I am Chair in Sociology & Criminology in the Department of Sociology at the University of York, before that I was Professor in Criminology at the University of Durham and Principal of Ustinov College. I describe myself as an inter-disciplinary scholar. My PhD in Sociology explored the transformative possibilities for conducting feminist participatory action research with sex workers and was awarded in 1995. The majority of the empirical research I have conducted uses participatory action research, ethnographic and biographical methods and participatory arts. I have a long history of working with artists and community groups to conduct arts based research-working together to create change; and social justice is at the core of my work.
My Research activity includes the development of critical theory; a focus upon innovative biographical, cultural and participatory research methodologies; and the production of praxis - knowledge which addresses and intervenes in public policy. My research leadership has been instrumental in moving forward debates, dialogue and scholarship in three substantive areas: prostitution and the commercial sex industry (since 1989); forced migration and the asylum-migration nexus (since 1999) including a focus on race, crime and justice; innovative participatory, biographical, performative and visual methodologies (since 1990).
Before conducting ethnographic and participatory research with sex workers in 1989 I was immersed in a PhD on Adorno's Aesthetics of Modernism especially the transformative possibilities of art as well as feminist aesthetics. To this end I studied the Frankfurt School and Adorno and Benjamin's work alongside research on feminist aesthetics. The research was published in 1999 as Adorno, Culture and Feminism by Sage Publications. Since this time I have been engaged in examining the transformative potential of art and the inter-section of art and social research [arts based research - and I call this ethno-mimesis]in the fields of cultural criminology, cultural sociology and biographical sociology.
I have taught at both new and old Universities in Sociology, Criminology, Women's Studies and Cultural Studies and enjoy working very much with undergraduates and postgraduates.
At Durham I co-directed the Centre for Sex, Gender and Sexuality, I was a member of the steering group for the Centre for Social Justice and Community Action, the Leverhulme Doctoral Training centre, a member of the Centre for Arts and Visual Culture, an affilliate of the Human Rights Centre, the Centre for Medical Humanities, the Trans Humanities Centre and a fellow of the Wolfson Research Institute.
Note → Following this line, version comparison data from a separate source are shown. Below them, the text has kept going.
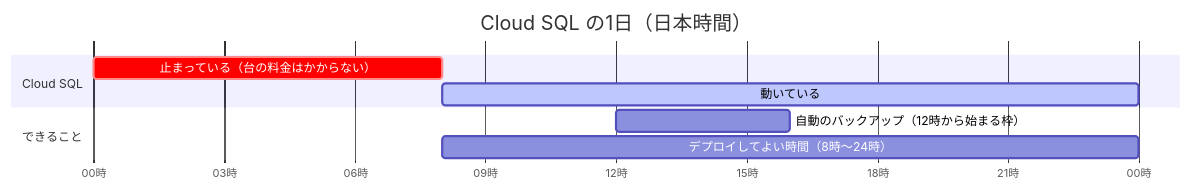
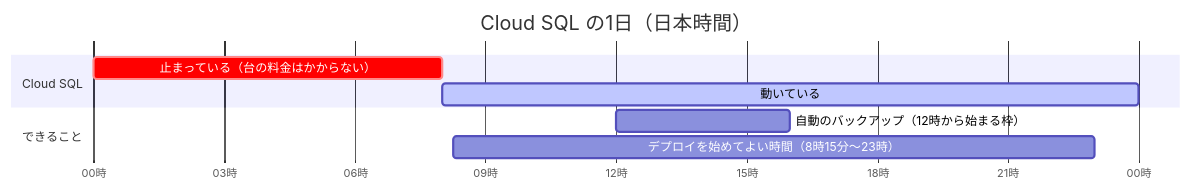
One commit to takumi-okuya-dev/kanaeru-apps changed the second of 4 diagrams in docs/study/gcp.md. Above: the diagram before and after it, drawn with Mermaid. The commit also changed other lines of this file and 9 other files, not shown here.

````diff
--- a/docs/study/gcp.md
+++ b/docs/study/gcp.md
@@ -84,12 +84,12 @@
 ```mermaid
 gantt
   title Cloud SQL の1日（日本時間）
   dateFormat HH:mm
   axisFormat %H時
   section Cloud SQL
   止まっている（台の料金はかからない） :crit, 00:00, 8h
   動いている                           :active, 08:00, 16h
   section できること
   自動のバックアップ（12時から始まる枠） :12:00, 4h
-  デプロイしてよい時間（8時〜24時）     :08:00, 16h
+  デプロイを始めてよい時間（8時15分〜23時） :08:15, 23:00
 ```
````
I was also th Academic Rep for CARA. The Council for At Risk Academics.
In 2010 I co-founded, with Bankole Cole and Gary Craig, the Race, Crime and Justice regional network -a network of all five regional Universities. In October 2014 we launched the regional Race Equality Forum in collaboration with voluntary and staturoy sector organisation across the North East region.
I am also Programme Director for the BA Criminology and the BA Sociology and Criminology.
Research funding has been received from the AHRB, AHRC, ESRC, NCRM, the British Academy, the Leverhulme Trust, the British Council, Home Office, Government Office East Midlands, Ministry of Justice, Leicester Education Authority, The Paul Hamlyn Foundation, Arts Council East Midlands, the Joseph Rowntree Foundation, A Way Out and Barnardos as well as Walsall South Health Action Zone.
Arts Based Research
Arts based research conducted with communities includes the following. Safety Soapbox was created with residents of Walsall and Walsall Community Arts and Walsall Youth Arts. See:www.staffs.ac.uk Outcomes from two AHRC funded research projects on migration were highlighted by the AHRC as examples of good practice around impact. Some of this work can be seen on line at: www.guardian.co.uk and www.diasporas.ac.uk and in a showreel of images taken from the Diasporas, Migration and Identities Final Showcase Event held at Tate Britain on 10 February 2010 www.diasporas.ac.uk
Recent research on 'Community Politics and Resistance in downtown eastside Vancouver' is documented by AHA Media at: ahamedia.ca and: ahamedia.ca. This short film documents the exhibition that emerged out of this work, curated by members of the community who worked with me as community co-researchers.
An outcome of research with asylum seeking women and film maker Prof Jan Haaken from Portland State University can be found on YouTube. The participatory arts project examined women, well-being and community in Teeside.
Current Research Includes:
NHIR: The East London Project examines how removing police enforcement practices against sex work could affect sex workers’ safety, health and access to services in East London: blogs.lshtm.ac.uk/eastlondonproject/
ESRC/NCRM: Participatory Arts and Social Action Research addresses the UK social science community's need to gain a better understanding of how participatory action research approaches engage marginalised groups in research as co-producers of knowledge. It combines walking methods and participatory theatre: https://www.ncrm.ac.uk/research/PASAR/